Pinkie is one of the many Scots terms and expressions that Scotland has exported to North America along with its people. The word has been recorded in dictionaries of American English since the nineteenth century, and appears in diverse modern contexts. In April 2004, the New York Times reported that ‘the President and Vice President have now agreed to take a “pinkie oath”, looping little fingers with each other’.
Pinkie is generally thought to be derived from Dutch pinkje, also meaning ‘the little finger’, although it could also be a derivative of the now rare Scots word pink ‘a small thing or creature; a speck, tiny hole, speck of light’, which itself is probably a Dutch import. During the Middle Ages and the Early Modern period, there was a great deal of trade between Scotland and the Low Countries, and many words have made their way into the Scottish lexicon as a result of this cultural contact. Pinkie is first found in written Scottish sources in the early nineteenth century. The earliest known usage appears in David Macbeth Moir’s humorous tale Mansie Wauch (1828), describing how one unfortunate soul’s ‘pinkie was hacked off by a dragoon … at [the Battle of] Prestonpans’.
Recent Scottish texts often make references to the pinkie, as for example Ian Rankin’s 1999 novel Dead Souls, where one character is ‘missing the pinkie on his left hand’. Pinkie also appears in a 2003 article in Scotland on Sunday about the prehistoric lizard known as Chirotherium (literally ‘hand beast’). Peder Aspen, former curator of Edinburgh University’s Museum of Geology, and discoverer of the animal’s tracks, explains: ‘The interesting thing about Chirotherium is the thumbs appeared to be on the outside. … They used to think chirotherium crossed its legs when it walked, no wonder it became extinct! But in fact it was a pinkie and it was an adaptation for walking on soft ground’.

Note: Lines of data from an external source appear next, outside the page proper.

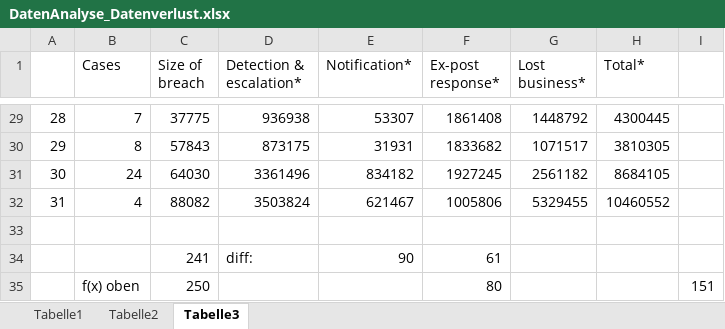
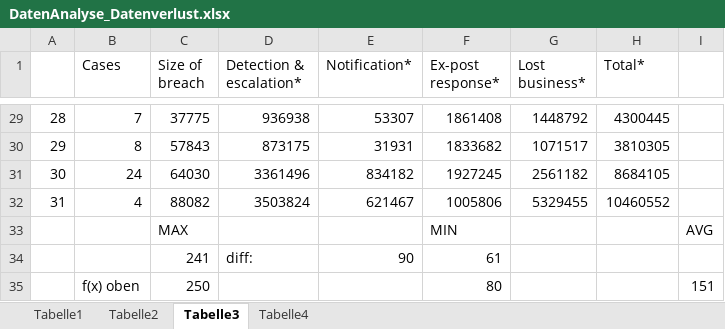
Before and after one commit to manuel-mauky/datenpannen-calculator, an Excel workbook: documentation/DatenAnalyse_Datenverlust.xlsx, sheet Tabelle3, drawn as a sheet; only a part is shown, gaps mark what is left out; values as stored, in another font and other column widths than the file's, no borders; charts and pictures not drawn; the diff names each change by its address in the sheet, - before the commit and + after, or states it on an @@ line.

```diff
--- a/documentation/DatenAnalyse_Datenverlust.xlsx (sheet Tabelle3)
+++ b/documentation/DatenAnalyse_Datenverlust.xlsx (sheet Tabelle3)
+sheet tab: Tabelle4
-row 33: (empty)
+row 33:  |  | MAX |  |  | MIN |  |  | AVG
```
Also changed, not shown: sheet Tabelle2, charts or pictures.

As with a number of other Scottish cultural exports to North America (Halloween being perhaps the most obvious parallel), pinkie has since navigated its way back to other parts of the British Isles. Some of the reasons for this are commercial — the first known use of the term pinkie ring is recorded in an article in a local Ohio newspaper, the Sandusky Register in 1894: ‘A pinky ring on her right hand set with a catseye’. Sales of pinkie rings have no doubt contributed to the internationalisation of this originally Scottish word, which can even be found in the 1996 edition of the quintessentially English Debrett’s New Guide to Etiquette & Modern Manners. Its protocol-guru author recalls ‘a rather spherical woman daintily trying to dissect a kumquat with a tiny knife and fork: the effect was both impractical and comical, and suggested the nineties equivalent of the twenties housewife drinking her tea with her “pinkie” in the air’. Thankfully, however, he seems to find the word pinkie socially acceptable.